For years, mushroom cultivation has been a good source of additional income for our farmers. As such, it is one of the technologies that was capitalized during the extended lockdowns brought by the COVID-19 pandemic. In Isabela and Cagayan, the DA-Regional Crop Protection Center (RCPC) outscaled the straw mushroom (Volvariella volvacea) cultivation in containers benefiting 100 households and 83 technology adopters. 

This technology was highlighted at the DA-BAR in-house webinar on 14 September 2022 conducted via Webex and Facebook live. Science research specialist Nellie R. Dadufalza of DA-Cagayan Valley explained the process of straw mushroom cultivation and answered questions from the live viewers. 

The materials needed to start the straw mushroom cultivation are substrates (ie. freshly harvested dried rice straw or banana leaves), containers for soaking, plastic roll bag, plastic basket, and steel drum for pasteurization. 

The first step is to collect dried banana leaves or rice straw. Dadufalza stressed that only the dried banana leaves attached to the tree should be used.

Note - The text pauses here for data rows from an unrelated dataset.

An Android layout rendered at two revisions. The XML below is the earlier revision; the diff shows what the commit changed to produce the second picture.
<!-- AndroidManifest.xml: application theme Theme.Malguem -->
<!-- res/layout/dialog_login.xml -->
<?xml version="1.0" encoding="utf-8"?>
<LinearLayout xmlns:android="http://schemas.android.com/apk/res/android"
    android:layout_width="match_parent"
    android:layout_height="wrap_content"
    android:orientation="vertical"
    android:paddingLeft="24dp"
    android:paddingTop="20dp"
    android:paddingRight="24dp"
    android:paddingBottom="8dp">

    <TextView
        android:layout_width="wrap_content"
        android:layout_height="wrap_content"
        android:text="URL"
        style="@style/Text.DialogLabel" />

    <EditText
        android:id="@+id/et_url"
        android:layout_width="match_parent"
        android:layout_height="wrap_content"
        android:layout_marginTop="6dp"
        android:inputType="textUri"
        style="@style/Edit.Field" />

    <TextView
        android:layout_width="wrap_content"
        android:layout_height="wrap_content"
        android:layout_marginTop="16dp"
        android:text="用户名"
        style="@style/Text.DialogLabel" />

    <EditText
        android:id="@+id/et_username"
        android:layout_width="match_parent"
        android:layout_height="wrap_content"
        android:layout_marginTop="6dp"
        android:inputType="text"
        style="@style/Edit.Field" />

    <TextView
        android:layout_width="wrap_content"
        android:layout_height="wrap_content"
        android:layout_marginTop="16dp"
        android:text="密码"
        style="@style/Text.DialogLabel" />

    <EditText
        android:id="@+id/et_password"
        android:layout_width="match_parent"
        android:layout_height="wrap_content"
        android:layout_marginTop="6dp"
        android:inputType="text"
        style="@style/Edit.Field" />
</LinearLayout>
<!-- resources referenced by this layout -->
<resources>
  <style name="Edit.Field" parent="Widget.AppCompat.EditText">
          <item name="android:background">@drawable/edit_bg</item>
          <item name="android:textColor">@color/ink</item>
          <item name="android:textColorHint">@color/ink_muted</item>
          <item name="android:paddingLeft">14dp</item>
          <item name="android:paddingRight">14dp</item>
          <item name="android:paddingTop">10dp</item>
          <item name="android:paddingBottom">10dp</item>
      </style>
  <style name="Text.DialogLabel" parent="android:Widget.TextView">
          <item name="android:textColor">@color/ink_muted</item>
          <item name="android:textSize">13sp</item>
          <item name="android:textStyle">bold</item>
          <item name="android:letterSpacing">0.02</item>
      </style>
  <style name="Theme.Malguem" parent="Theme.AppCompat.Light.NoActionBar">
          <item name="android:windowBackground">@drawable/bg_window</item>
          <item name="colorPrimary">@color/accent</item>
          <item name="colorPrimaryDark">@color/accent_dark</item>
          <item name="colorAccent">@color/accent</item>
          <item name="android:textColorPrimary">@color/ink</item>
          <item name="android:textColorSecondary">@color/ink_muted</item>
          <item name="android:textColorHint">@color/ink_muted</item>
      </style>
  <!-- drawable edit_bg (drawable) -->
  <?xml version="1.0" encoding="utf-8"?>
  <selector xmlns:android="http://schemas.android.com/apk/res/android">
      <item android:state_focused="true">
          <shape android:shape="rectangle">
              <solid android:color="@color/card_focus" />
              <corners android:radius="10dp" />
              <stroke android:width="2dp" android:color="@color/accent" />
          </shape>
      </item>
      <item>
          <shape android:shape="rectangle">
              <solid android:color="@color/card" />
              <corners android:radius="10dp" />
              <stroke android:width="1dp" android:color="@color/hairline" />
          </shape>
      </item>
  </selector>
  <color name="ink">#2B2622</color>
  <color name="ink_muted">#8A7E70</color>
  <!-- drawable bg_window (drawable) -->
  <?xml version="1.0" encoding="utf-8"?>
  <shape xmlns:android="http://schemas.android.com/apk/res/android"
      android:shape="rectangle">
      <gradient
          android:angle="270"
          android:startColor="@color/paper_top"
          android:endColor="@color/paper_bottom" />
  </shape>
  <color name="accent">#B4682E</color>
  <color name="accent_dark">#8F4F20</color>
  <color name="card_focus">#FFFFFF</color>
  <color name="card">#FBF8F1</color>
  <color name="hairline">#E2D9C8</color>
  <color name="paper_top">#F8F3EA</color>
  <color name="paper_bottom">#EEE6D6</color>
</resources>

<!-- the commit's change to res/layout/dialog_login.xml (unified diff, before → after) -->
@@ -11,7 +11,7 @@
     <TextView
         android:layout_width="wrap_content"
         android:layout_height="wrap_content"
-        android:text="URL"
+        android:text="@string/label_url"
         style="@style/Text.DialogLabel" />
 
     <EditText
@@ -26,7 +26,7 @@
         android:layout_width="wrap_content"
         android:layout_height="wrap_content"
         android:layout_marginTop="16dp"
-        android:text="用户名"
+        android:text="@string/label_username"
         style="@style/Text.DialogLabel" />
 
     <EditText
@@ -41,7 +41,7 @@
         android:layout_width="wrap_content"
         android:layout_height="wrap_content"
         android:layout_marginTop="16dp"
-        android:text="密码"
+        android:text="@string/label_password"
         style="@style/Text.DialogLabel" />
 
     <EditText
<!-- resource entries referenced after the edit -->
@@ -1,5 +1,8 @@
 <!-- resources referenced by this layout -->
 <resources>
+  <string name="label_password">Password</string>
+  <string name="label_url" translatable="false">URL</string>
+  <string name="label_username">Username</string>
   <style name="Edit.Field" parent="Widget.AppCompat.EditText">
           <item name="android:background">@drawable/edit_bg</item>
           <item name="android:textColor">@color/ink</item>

While for the rice straw, freshly threshed and sun dried for three to five days. 

The next step is to soak the banana leaves or rice straw in clean water for 10 to 14 hours and three to four hours, respectively. Dadufalza said that rice straw has to be pasteurized by boiling or steaming it for one hour to avoid contamination. 

Next step is to drain the excess water from the banana leaves or rice straw for five minutes. This is followed by inoculating the mushroom spawn into the substrate. To do this, the banana leaves or rice straw should be arranged and pressed in the plastic basket until it reaches 10-centimeter height. Then, the spawn is placed around 3-5 cm from the edge of the basket. This process will be repeated for at least four times or until it reaches the top of the plastic basket. 

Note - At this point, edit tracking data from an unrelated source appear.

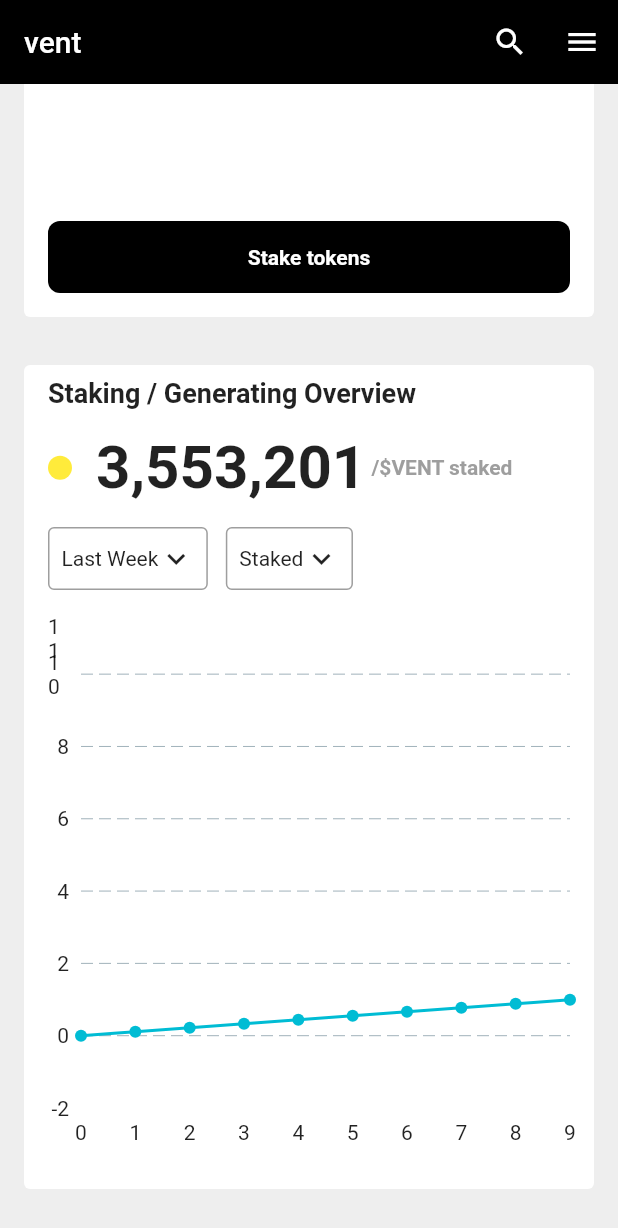
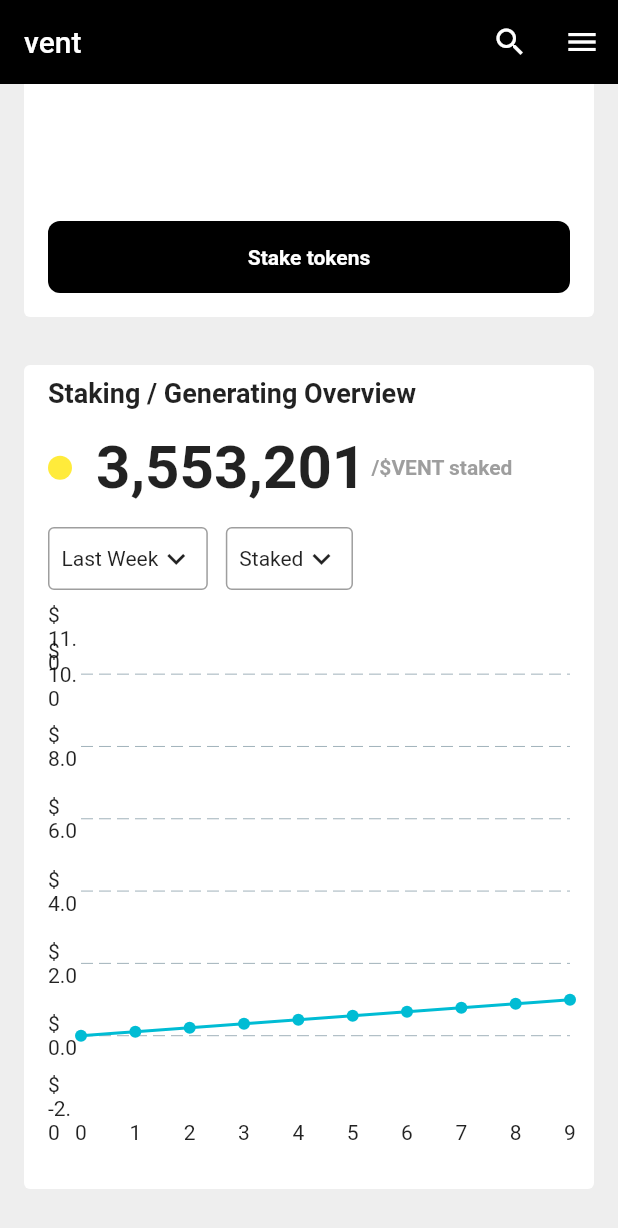
Before and after one commit to JAICHANGPARK/flutter_notebook_19th_story, a Flutter app: the screen it shows after launch, scrolled down 466 dp, on a phone screen of 412 x 824 dp. Shown: the top 1228 px of the screen. Run offline on Flutter 3.47's test engine with Material 2 defaults, Android fonts, the phone set to English and light mode, and no system bars; drawn by our look-alikes of countup, fl_chart; our stand-ins replace cached_network_image, flutter_riverpod, freezed_annotation, smooth_page_indicator, video_player.

Commit message:
Update staking_main_page.dart

```diff
--- a/lib/ep1117_staking_app/src/ui/staking_main_page.dart
+++ b/lib/ep1117_staking_app/src/ui/staking_main_page.dart
@@ -599,10 +599,14 @@ class _StakingMainPageState extends State<StakingMainPage> with SingleTickerProv
                                   topTitles: AxisTitles(),
                                   rightTitles: AxisTitles(),
                                   leftTitles: AxisTitles(
-                                        drawBehindEverything: true,
                                     sideTitles: SideTitles(
                                       showTitles: true,
-                                        ))),
+                                      getTitlesWidget: (v, meta){
+                                        return Text("\$ $v");
+                                      }
+                                    ),
+                                  ),
+                                ),
                                 borderData: FlBorderData(
                                   show: false,
                                 ),
```
Lines whose indentation alone changed are shown as unchanged.
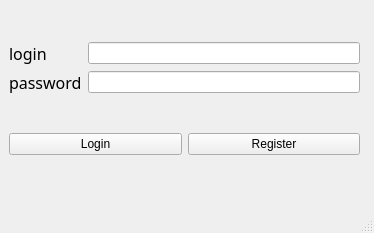
Before: the Qt Designer form ui/start.ui in flexyw1be/DentalProject, drawn with Qt 5.
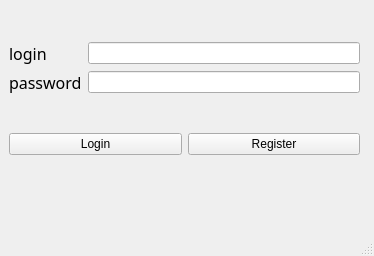
After: the same form once the commit is applied.

What changed in the file:
```diff
--- a/ui/start.ui
+++ b/ui/start.ui
@@ -7,14 +7,23 @@
     <x>0</x>
     <y>0</y>
     <width>374</width>
-    <height>233</height>
+    <height>256</height>
    </rect>
   </property>
+  <property name="font">
+   <font>
+    <weight>50</weight>
+    <bold>false</bold>
+   </font>
+  </property>
   <property name="windowTitle">
    <string>MainWindow</string>
   </property>
+  <property name="styleSheet">
+   <string notr="true">backgound-color: rgb(0, 243, 255);</string>
+  </property>
   <widget class="QWidget" name="centralwidget">
-   <widget class="QWidget" name="">
+   <widget class="QWidget" name="layoutWidget">
     <property name="geometry">
      <rect>
       <x>9</x>
```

 After this, rice bran or cassava flour will be sprinkled to provide food and additional nutrients. Used paper such as carton and paper sacks can also be placed to serve as substrate fillers. These should be soaked in clean water for at least one hour before using. 

The next step is to put the plastic basket inside a plastic bag and tightly tie it to maintain the high temperature inside. The baskets are then placed in a cool dry place away from ants and termites. After four to five days, cut three around 3-cm slits to allow excess heat to escape. 

After 10 to 14 days, mushroom buttons can now be harvested. To do this, remove the tie and slightly open the plastic then pick the mushroom buttons. Once done, Dadufalza stressed the importance of closing the plastic bag immediately to avoid too much exposure of the sprouting pinheads. Harvesting can be done two to four times, after that the substrate can now be placed on the vermicomposting area. 

According to the profitability analysis conducted by the DA-RCPC, the production cost of the three basket-straw mushroom cultivation for one cycle is PhP 429.25 with a 25.19% return on investment (ROI). While for the second cycle, the production cost is PhP 374.25 with a 60.3% ROI. (### Rena S. Hermoso)